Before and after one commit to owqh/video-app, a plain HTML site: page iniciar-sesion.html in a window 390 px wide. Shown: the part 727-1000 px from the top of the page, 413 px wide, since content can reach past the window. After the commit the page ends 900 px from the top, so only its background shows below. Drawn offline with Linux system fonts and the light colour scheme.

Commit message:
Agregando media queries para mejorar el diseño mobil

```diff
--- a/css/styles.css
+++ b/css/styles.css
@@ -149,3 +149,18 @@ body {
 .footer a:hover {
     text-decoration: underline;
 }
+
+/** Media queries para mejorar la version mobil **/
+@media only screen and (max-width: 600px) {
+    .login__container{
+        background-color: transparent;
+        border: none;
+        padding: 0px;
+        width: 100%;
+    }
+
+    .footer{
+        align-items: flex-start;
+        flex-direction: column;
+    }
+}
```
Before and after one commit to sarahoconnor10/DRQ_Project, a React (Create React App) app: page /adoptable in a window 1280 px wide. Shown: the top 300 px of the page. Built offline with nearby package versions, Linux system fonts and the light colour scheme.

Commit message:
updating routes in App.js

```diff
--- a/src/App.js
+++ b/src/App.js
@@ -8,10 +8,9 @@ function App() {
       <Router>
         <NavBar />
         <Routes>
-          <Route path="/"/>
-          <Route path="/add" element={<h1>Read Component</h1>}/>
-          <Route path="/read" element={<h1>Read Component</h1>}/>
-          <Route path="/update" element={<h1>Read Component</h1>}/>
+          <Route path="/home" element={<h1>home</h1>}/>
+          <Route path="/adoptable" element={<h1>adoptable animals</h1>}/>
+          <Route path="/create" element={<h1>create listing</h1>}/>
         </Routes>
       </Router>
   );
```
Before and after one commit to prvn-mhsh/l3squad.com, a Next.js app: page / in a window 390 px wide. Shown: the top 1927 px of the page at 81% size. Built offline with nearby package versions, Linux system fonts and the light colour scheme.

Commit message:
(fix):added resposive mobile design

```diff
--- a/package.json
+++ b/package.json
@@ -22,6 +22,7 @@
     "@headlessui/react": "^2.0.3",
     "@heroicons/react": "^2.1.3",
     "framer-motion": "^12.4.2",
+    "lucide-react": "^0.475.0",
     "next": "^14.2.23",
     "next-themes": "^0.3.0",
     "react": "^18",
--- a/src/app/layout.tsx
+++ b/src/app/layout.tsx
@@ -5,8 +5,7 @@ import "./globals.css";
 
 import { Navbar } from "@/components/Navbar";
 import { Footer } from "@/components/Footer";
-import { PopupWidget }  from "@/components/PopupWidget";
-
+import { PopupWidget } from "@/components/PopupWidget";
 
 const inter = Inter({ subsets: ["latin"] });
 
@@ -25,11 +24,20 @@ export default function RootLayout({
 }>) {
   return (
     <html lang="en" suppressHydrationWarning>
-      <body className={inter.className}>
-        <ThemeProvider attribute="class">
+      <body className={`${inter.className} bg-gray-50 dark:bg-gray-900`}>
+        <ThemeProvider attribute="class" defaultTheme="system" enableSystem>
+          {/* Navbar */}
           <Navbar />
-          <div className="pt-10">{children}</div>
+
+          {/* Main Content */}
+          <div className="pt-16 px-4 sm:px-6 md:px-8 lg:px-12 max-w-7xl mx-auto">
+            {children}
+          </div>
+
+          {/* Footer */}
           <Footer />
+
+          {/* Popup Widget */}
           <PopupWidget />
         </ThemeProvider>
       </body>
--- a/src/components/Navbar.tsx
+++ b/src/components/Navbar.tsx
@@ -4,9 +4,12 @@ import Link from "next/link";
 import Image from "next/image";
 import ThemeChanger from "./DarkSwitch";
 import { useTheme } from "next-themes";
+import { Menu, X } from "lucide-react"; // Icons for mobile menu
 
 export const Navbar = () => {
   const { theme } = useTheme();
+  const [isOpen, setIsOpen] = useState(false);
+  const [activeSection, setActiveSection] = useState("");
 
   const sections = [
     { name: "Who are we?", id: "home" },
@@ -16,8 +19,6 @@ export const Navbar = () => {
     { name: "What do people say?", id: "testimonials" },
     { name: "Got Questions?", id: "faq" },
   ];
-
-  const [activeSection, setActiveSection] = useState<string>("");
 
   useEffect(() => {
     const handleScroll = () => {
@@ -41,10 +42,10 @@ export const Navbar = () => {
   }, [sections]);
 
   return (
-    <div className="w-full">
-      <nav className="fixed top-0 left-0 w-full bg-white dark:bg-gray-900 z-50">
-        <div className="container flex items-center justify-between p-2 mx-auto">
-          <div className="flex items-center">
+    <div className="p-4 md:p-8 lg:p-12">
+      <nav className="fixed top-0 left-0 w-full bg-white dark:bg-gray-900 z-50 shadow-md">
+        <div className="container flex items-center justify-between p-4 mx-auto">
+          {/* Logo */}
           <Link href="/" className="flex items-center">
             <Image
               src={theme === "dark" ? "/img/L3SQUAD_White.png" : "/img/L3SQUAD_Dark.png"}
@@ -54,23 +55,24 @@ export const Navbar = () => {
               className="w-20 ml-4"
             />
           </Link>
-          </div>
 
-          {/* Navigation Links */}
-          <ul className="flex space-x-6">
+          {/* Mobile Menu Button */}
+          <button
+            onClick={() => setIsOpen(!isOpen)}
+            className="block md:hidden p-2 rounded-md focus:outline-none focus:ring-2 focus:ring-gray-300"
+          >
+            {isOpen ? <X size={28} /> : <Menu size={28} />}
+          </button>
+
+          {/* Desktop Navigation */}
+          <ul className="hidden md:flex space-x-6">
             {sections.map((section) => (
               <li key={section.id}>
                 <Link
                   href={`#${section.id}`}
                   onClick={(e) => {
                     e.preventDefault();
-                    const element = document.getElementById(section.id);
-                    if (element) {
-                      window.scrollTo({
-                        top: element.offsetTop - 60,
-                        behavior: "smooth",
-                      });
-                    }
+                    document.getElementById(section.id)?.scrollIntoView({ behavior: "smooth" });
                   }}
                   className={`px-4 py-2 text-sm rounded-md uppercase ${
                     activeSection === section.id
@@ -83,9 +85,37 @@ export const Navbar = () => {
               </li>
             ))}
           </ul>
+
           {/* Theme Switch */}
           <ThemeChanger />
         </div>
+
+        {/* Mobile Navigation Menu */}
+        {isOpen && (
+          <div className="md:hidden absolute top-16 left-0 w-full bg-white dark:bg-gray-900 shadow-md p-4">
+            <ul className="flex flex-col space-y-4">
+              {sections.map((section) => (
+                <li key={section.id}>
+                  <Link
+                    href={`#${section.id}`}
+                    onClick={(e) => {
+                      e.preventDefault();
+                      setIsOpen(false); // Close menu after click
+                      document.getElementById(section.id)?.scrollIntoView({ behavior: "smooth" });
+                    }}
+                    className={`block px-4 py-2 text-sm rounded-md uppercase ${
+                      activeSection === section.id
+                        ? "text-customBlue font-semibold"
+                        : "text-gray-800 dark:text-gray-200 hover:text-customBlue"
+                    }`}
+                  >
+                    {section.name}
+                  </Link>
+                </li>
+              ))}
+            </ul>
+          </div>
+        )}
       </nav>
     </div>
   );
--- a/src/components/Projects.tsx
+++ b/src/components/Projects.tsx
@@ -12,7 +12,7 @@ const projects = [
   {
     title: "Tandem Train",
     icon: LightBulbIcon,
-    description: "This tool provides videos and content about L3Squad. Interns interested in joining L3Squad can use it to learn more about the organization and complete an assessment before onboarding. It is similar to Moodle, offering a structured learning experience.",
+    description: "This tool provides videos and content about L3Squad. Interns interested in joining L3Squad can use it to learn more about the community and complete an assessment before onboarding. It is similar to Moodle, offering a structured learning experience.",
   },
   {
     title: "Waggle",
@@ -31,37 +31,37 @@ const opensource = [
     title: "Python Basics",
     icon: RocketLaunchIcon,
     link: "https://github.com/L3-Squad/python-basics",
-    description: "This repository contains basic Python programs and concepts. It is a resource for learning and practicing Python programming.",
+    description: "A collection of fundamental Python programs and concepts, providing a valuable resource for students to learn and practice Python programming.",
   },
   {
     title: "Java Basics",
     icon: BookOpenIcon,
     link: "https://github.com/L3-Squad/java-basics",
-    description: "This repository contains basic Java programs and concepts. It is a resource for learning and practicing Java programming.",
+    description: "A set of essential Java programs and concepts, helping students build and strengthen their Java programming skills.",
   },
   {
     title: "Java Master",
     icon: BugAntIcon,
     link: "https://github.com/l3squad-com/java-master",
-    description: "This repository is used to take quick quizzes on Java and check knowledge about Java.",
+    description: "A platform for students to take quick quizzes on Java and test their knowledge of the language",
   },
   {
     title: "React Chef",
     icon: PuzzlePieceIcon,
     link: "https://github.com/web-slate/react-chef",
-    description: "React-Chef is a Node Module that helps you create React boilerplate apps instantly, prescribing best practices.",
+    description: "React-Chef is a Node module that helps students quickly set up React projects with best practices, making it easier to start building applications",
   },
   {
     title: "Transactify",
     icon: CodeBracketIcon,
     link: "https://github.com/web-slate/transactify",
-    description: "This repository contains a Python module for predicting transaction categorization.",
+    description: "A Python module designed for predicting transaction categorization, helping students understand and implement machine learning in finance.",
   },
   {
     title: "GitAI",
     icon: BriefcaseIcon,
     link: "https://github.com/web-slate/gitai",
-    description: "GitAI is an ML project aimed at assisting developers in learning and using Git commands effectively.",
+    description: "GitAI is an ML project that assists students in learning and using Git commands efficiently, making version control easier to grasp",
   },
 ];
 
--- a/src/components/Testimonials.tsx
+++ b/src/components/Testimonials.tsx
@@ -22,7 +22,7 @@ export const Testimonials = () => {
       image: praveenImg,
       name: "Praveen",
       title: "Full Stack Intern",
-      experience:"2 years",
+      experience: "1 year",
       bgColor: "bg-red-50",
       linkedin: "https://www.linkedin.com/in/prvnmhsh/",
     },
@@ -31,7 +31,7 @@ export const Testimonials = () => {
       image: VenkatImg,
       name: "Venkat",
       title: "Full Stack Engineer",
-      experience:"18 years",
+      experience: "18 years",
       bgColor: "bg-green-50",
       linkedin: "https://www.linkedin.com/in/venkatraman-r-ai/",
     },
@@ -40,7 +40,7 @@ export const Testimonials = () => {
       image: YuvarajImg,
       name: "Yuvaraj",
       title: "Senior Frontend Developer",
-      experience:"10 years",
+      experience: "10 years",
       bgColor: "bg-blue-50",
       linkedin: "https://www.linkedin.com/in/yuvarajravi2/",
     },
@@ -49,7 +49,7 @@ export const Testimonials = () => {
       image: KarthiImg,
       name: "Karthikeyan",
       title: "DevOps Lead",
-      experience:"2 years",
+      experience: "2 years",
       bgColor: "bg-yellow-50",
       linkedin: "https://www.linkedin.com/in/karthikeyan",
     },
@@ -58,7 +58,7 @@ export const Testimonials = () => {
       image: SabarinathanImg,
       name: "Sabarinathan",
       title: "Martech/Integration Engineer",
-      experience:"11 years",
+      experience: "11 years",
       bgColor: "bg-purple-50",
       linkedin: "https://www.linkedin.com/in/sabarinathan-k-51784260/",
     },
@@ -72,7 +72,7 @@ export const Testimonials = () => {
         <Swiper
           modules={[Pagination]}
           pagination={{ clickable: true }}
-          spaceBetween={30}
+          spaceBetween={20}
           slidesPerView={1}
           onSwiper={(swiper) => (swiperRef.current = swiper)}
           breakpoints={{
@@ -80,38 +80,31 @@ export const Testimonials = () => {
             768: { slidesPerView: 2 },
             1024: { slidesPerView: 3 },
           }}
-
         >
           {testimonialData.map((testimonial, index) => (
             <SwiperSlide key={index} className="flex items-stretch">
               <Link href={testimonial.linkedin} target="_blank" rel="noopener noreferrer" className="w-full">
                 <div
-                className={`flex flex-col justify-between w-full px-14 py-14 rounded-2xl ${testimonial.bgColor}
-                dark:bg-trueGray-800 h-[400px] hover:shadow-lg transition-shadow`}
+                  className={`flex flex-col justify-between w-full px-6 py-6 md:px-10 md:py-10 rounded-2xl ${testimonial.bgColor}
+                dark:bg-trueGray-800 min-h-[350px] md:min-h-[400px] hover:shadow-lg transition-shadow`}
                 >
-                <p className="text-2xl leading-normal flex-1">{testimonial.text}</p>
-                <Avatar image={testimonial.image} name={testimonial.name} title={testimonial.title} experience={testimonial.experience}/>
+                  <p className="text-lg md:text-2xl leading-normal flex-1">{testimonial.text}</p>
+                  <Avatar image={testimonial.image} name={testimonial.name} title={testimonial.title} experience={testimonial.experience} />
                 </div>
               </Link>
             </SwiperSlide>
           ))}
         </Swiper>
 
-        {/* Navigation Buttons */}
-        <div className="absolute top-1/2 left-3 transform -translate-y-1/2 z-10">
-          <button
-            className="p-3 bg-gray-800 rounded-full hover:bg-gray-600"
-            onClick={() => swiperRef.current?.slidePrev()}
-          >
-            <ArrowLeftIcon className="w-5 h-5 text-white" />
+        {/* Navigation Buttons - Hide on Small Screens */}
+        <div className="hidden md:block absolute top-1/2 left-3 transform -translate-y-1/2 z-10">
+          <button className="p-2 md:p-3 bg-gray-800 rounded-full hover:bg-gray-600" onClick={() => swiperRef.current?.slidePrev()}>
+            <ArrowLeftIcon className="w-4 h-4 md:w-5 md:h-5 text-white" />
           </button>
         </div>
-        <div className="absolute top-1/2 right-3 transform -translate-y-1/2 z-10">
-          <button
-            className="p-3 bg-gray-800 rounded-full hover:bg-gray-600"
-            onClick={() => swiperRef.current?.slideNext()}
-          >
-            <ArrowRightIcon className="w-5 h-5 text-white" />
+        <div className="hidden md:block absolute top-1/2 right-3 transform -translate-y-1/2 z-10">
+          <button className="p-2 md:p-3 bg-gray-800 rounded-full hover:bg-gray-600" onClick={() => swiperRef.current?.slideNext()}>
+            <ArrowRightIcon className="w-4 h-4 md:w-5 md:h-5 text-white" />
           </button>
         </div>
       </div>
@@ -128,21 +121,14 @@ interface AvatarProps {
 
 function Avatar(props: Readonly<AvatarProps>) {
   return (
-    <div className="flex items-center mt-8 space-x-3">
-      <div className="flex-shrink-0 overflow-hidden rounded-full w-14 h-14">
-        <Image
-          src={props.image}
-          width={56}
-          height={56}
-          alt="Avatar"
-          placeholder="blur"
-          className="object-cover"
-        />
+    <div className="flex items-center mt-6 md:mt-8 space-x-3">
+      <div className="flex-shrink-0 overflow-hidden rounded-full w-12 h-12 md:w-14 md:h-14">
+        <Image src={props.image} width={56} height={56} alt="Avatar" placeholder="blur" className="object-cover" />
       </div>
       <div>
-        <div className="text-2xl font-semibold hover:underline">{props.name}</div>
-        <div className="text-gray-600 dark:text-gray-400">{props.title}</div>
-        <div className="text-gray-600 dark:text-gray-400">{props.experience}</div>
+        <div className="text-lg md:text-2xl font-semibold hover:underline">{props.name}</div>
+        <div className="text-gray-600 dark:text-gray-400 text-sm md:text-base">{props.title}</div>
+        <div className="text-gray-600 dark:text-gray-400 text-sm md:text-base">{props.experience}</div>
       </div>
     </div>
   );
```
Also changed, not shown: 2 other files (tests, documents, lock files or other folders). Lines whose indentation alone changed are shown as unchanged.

- [Required action]:
In the lines above, find the word "absolute" and copy each line that contains it.

- [Answer box]:
+          <div className="md:hidden absolute top-16 left-0 w-full bg-white dark:bg-gray-900 shadow-md p-4">
-        <div className="absolute top-1/2 left-3 transform -translate-y-1/2 z-10">
+        <div className="hidden md:block absolute top-1/2 left-3 transform -translate-y-1/2 z-10">
-        <div className="absolute top-1/2 right-3 transform -translate-y-1/2 z-10">
+        <div className="hidden md:block absolute top-1/2 right-3 transform -translate-y-1/2 z-10">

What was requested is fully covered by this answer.